-- Listed records follows --

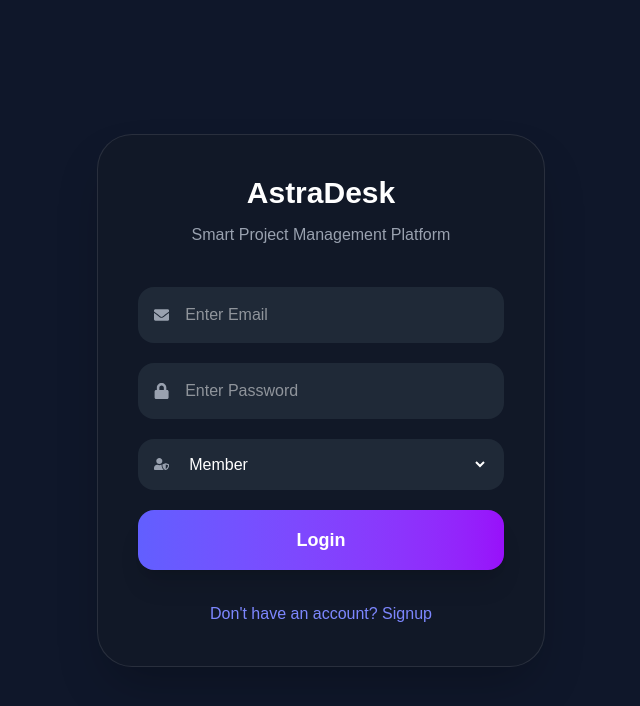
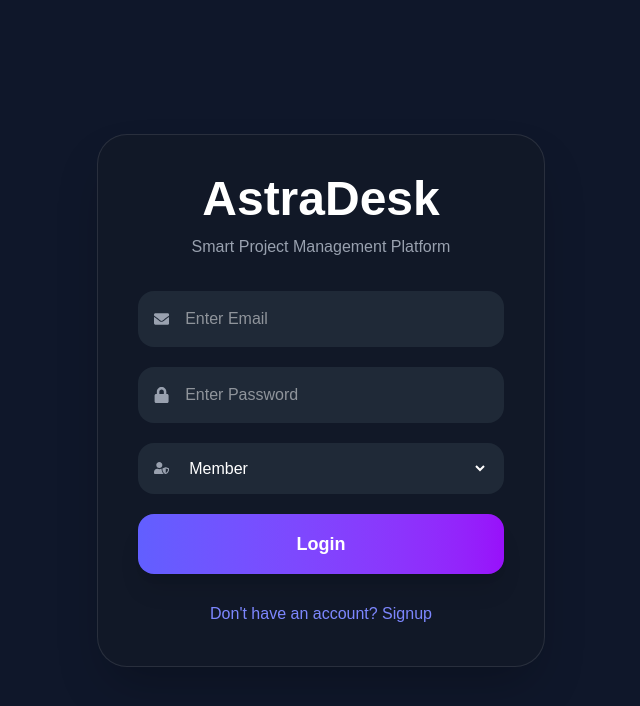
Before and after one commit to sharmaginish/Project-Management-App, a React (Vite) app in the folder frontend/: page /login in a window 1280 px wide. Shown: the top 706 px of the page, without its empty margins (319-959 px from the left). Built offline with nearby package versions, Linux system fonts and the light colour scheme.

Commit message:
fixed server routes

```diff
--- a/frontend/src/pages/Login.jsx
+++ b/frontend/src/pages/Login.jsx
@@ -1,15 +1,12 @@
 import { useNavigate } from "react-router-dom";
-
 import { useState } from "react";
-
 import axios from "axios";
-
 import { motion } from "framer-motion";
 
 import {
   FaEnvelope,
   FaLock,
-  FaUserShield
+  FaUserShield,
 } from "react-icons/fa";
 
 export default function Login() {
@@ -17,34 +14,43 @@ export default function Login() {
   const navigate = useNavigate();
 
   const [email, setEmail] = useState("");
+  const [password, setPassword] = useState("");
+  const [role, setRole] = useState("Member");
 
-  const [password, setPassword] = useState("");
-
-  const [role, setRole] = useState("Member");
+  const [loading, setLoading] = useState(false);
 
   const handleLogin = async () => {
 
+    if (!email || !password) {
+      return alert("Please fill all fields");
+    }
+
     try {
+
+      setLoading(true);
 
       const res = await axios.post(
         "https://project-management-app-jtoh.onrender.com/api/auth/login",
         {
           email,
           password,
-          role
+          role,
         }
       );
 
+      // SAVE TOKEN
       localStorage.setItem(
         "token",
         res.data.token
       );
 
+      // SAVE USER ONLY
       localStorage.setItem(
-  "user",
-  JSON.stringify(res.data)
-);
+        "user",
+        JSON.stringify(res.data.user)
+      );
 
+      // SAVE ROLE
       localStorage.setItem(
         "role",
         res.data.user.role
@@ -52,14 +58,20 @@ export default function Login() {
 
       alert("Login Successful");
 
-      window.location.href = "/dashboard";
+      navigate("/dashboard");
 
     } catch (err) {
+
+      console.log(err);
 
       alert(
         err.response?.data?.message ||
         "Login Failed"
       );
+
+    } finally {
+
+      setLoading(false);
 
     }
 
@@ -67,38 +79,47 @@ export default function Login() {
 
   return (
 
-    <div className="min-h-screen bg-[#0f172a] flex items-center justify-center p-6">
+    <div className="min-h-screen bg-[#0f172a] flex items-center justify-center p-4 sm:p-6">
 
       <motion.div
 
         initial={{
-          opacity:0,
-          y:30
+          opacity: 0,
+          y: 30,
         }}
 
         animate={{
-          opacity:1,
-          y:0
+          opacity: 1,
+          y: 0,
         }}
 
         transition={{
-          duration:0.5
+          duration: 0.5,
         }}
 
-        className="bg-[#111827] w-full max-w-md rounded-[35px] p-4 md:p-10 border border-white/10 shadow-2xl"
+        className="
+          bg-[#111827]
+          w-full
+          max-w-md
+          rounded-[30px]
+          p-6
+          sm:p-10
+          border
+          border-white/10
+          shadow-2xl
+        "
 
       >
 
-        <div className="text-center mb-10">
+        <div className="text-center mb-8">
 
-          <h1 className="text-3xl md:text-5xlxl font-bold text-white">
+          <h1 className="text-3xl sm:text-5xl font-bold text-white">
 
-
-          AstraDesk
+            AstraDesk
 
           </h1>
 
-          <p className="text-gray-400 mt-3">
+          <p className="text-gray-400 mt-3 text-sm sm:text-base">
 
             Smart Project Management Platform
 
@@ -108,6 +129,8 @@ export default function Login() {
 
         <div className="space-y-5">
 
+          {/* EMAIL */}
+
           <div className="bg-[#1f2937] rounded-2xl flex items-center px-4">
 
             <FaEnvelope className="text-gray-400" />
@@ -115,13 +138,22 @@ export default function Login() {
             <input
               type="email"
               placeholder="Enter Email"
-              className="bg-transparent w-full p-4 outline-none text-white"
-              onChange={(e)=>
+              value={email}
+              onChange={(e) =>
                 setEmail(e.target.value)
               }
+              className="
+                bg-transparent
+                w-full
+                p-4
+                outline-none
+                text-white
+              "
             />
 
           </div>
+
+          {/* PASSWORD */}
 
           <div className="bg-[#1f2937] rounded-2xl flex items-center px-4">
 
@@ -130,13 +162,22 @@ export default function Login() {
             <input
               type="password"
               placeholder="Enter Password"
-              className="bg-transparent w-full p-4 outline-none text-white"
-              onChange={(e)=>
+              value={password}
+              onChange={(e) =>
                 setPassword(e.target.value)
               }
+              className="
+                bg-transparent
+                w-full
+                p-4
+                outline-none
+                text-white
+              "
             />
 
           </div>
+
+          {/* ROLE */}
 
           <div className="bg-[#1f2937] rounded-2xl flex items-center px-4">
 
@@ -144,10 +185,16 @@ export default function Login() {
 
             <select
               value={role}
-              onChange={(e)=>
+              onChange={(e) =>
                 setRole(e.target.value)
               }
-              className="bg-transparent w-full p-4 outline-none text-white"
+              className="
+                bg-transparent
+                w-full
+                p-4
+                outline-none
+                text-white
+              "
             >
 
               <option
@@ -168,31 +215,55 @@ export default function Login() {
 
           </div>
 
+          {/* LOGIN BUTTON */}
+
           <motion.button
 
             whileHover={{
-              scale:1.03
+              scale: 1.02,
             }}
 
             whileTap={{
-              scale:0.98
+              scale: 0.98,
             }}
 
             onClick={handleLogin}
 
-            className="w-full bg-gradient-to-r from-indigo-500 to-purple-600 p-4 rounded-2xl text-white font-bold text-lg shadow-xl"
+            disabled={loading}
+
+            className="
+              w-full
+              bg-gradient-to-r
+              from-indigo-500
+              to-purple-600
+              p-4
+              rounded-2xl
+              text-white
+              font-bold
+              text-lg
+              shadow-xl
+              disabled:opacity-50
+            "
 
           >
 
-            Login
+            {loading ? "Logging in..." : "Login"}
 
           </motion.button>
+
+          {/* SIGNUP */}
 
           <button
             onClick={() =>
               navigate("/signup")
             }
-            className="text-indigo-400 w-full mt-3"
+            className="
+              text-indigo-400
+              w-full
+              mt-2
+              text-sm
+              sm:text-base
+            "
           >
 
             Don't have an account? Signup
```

-- Listed records concluded --
-- Listed records follows --

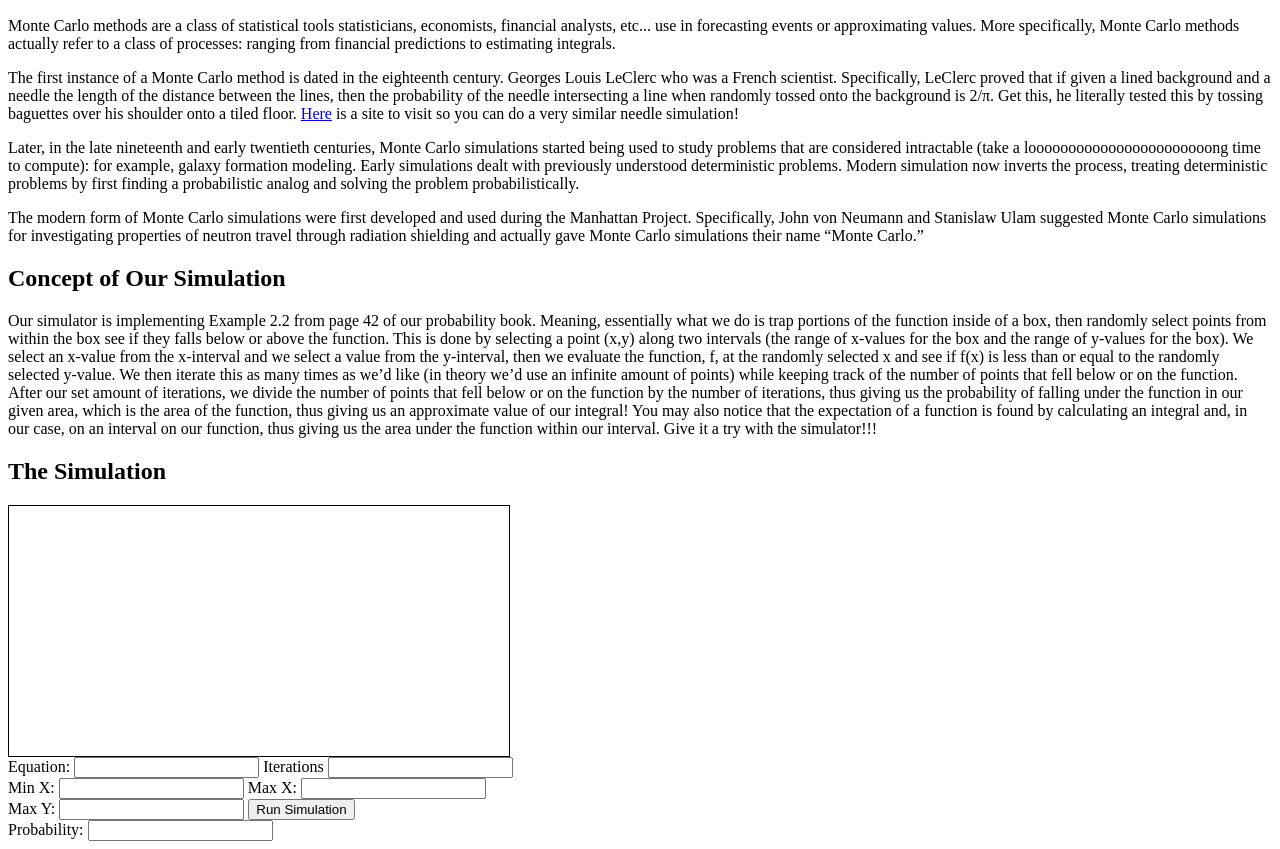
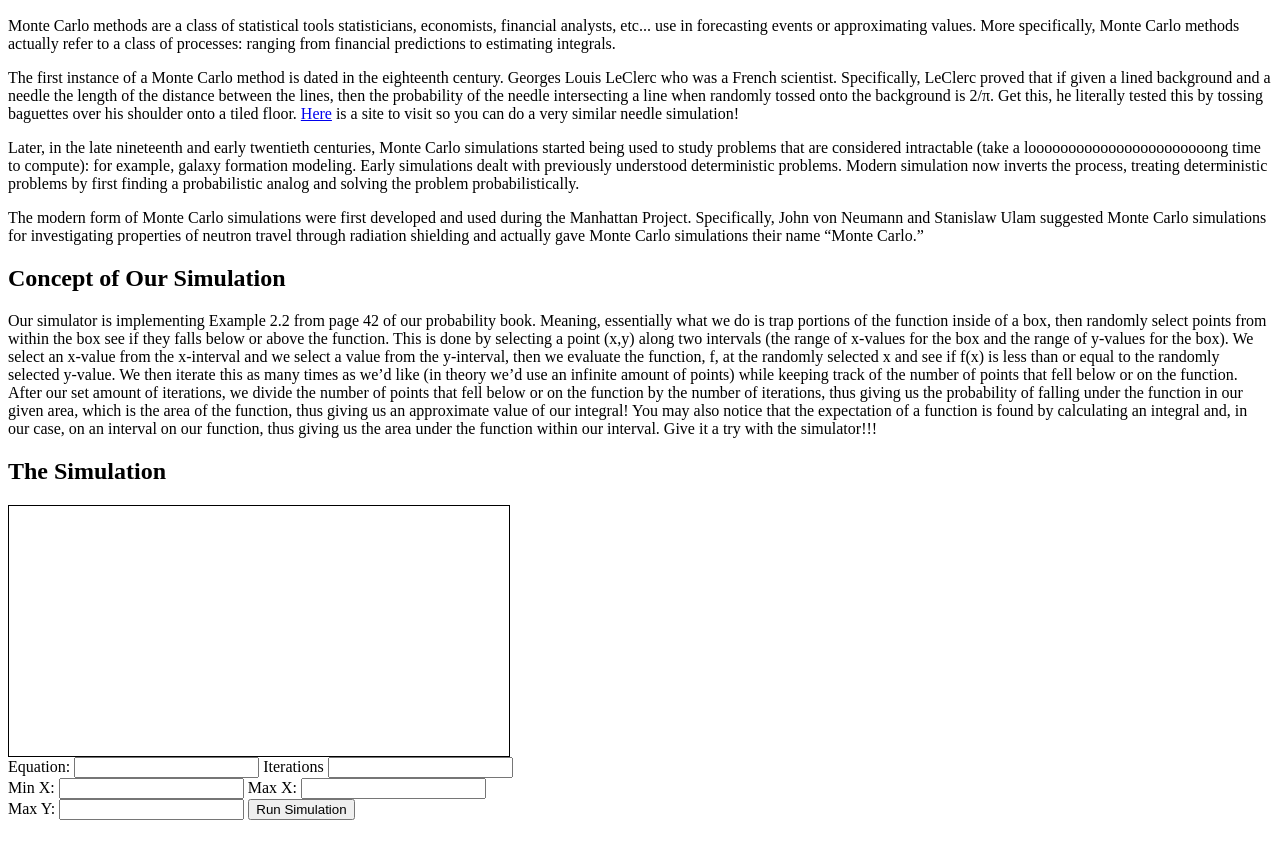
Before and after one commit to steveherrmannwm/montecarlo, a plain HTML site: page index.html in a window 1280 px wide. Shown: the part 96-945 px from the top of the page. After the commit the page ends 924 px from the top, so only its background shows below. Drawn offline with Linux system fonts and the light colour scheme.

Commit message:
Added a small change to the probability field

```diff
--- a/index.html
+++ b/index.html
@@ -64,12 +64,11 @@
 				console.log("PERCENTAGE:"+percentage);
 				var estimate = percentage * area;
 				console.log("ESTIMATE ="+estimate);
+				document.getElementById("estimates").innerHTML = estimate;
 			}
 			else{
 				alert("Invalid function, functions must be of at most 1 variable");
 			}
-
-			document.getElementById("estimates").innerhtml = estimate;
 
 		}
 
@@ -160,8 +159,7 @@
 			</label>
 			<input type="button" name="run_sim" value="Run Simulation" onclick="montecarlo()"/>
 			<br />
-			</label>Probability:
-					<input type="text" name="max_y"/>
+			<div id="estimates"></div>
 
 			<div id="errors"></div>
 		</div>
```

-- Listed records concluded --
-- Listed records follows --

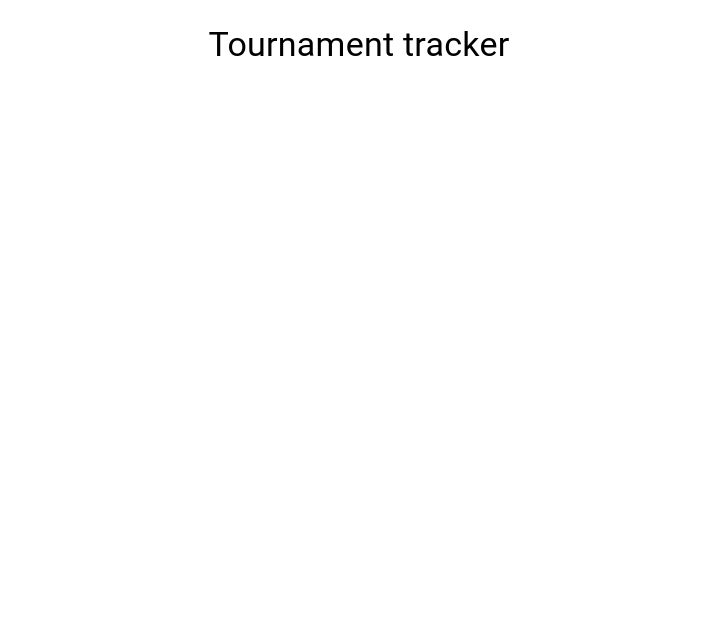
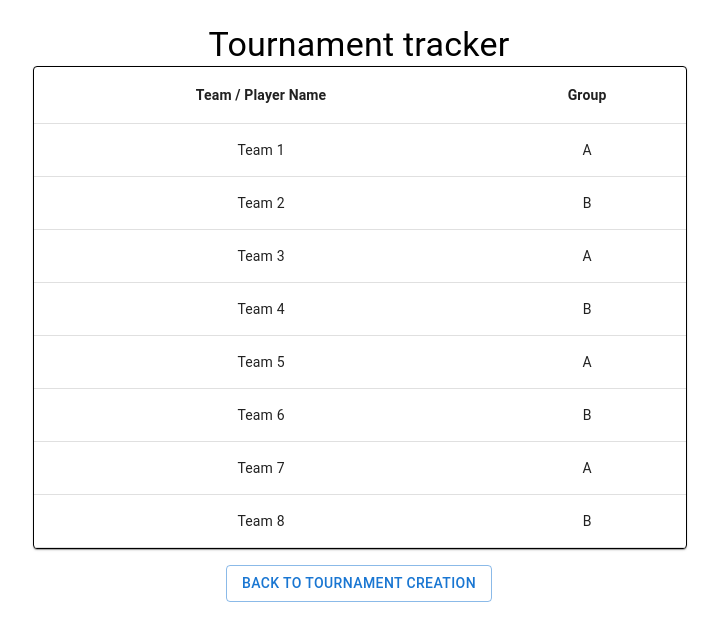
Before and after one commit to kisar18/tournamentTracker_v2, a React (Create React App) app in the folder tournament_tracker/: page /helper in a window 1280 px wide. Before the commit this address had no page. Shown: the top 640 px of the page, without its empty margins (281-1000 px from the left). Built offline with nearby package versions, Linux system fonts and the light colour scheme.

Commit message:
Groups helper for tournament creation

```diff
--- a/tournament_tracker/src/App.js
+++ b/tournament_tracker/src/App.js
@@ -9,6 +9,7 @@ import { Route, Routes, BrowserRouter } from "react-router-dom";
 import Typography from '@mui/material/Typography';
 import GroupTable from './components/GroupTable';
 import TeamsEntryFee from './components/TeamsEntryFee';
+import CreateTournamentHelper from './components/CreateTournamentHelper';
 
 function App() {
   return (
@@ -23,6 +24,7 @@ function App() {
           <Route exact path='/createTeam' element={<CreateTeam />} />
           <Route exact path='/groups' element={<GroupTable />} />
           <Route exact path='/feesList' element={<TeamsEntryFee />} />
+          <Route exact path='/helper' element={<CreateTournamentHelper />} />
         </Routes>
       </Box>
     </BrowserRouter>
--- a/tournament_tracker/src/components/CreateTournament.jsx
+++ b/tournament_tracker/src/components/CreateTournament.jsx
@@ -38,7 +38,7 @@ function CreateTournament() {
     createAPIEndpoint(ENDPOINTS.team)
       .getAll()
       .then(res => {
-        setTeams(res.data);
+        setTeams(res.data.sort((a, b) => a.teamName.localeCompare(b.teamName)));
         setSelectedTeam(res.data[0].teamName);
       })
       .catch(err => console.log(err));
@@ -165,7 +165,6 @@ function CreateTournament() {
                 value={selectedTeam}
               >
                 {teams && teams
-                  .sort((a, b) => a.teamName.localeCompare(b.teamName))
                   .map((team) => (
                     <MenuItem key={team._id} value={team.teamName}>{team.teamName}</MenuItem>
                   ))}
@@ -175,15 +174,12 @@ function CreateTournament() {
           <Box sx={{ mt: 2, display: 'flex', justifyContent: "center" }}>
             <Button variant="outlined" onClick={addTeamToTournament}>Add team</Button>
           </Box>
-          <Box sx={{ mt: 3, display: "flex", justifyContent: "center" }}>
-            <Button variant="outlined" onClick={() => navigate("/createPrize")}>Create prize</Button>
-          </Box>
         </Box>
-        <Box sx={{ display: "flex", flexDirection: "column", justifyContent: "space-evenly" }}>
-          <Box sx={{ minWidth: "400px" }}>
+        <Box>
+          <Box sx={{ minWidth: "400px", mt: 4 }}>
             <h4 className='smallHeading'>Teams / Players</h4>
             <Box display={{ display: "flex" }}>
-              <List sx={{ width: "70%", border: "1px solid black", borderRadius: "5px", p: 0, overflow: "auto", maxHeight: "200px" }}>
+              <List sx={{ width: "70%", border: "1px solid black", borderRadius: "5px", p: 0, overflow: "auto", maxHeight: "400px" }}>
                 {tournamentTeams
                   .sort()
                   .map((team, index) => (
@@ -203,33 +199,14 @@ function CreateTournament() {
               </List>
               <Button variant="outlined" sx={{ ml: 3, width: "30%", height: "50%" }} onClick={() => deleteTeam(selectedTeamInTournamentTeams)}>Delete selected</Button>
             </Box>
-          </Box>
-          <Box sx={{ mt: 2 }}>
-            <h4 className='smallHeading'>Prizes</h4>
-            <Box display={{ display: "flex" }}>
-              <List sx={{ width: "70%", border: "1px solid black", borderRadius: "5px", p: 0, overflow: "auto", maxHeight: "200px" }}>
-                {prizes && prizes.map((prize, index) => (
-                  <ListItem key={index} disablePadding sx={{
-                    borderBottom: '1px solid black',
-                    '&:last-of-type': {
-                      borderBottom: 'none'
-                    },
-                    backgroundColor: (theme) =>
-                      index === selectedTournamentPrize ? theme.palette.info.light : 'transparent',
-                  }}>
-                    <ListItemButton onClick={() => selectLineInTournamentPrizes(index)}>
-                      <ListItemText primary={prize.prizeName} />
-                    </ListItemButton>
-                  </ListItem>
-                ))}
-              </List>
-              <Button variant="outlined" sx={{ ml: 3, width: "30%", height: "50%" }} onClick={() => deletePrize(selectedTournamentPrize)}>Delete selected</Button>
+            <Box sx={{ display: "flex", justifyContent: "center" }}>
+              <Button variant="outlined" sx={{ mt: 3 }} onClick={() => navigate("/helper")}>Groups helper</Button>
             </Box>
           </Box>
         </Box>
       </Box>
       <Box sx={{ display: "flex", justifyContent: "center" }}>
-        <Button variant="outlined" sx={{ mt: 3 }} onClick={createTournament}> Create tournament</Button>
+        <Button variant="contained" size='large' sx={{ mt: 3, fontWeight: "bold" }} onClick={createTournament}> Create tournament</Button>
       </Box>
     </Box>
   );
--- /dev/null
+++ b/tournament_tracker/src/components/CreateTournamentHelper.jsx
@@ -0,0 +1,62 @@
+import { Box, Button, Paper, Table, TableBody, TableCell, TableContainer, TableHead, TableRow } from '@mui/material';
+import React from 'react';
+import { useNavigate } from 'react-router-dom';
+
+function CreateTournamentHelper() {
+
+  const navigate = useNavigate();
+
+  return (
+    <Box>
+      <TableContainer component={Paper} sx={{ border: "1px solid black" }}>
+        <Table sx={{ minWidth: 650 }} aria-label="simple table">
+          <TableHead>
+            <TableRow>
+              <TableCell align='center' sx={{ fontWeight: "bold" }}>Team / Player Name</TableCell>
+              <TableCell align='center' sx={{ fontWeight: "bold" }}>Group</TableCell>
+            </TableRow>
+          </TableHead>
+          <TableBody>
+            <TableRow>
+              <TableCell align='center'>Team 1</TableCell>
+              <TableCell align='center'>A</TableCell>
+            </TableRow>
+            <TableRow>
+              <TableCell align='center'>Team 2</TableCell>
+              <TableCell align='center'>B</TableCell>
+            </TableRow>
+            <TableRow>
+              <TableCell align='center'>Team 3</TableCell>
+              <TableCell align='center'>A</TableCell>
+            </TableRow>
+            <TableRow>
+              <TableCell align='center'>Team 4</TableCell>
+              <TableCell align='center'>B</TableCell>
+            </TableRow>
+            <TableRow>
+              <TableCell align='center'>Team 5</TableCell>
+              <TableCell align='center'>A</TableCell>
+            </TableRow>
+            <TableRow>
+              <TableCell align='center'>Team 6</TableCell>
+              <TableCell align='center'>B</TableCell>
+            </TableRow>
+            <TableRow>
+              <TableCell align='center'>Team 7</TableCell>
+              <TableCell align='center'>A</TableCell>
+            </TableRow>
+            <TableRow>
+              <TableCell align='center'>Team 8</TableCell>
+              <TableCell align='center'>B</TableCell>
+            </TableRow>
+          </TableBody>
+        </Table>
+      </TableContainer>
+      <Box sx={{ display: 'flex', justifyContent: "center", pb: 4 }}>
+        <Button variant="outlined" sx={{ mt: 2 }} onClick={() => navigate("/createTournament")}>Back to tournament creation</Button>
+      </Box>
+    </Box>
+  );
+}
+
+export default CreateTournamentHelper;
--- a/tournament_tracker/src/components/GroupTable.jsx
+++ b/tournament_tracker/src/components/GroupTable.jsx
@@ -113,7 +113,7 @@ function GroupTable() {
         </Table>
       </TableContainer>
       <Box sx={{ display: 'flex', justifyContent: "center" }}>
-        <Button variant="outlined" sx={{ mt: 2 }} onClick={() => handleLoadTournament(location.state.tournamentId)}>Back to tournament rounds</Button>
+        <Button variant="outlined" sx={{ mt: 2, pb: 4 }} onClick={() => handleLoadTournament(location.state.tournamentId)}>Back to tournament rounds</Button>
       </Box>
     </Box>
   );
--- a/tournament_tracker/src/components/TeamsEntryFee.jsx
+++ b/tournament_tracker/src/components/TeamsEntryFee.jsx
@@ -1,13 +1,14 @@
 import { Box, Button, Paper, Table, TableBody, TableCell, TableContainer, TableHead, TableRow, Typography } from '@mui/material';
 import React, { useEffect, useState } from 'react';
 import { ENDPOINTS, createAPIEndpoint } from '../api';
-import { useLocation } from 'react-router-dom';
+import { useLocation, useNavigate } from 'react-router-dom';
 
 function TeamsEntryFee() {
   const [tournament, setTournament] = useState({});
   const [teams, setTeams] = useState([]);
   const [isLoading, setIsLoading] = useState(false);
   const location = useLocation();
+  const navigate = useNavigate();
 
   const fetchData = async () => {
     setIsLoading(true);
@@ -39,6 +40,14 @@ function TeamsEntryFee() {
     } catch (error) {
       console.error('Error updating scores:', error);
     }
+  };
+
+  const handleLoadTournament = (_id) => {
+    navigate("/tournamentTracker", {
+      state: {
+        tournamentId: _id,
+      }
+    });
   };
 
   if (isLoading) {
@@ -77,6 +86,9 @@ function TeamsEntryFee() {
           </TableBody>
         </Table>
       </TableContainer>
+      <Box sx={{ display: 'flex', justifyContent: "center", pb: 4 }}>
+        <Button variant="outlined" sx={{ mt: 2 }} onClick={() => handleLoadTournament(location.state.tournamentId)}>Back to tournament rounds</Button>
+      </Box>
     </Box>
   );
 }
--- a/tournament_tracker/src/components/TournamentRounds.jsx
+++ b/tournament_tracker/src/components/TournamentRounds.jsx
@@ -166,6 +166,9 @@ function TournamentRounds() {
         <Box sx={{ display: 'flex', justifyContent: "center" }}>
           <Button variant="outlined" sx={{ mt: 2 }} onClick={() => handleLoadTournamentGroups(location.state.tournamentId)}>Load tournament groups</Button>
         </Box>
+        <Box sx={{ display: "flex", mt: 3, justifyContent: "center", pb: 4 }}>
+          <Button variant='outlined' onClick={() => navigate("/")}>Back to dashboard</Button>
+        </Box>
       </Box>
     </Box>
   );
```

-- Listed records concluded --

# Your instructions
The answer must be a single number: how many lines above contain "path".

# Output of the exercise
4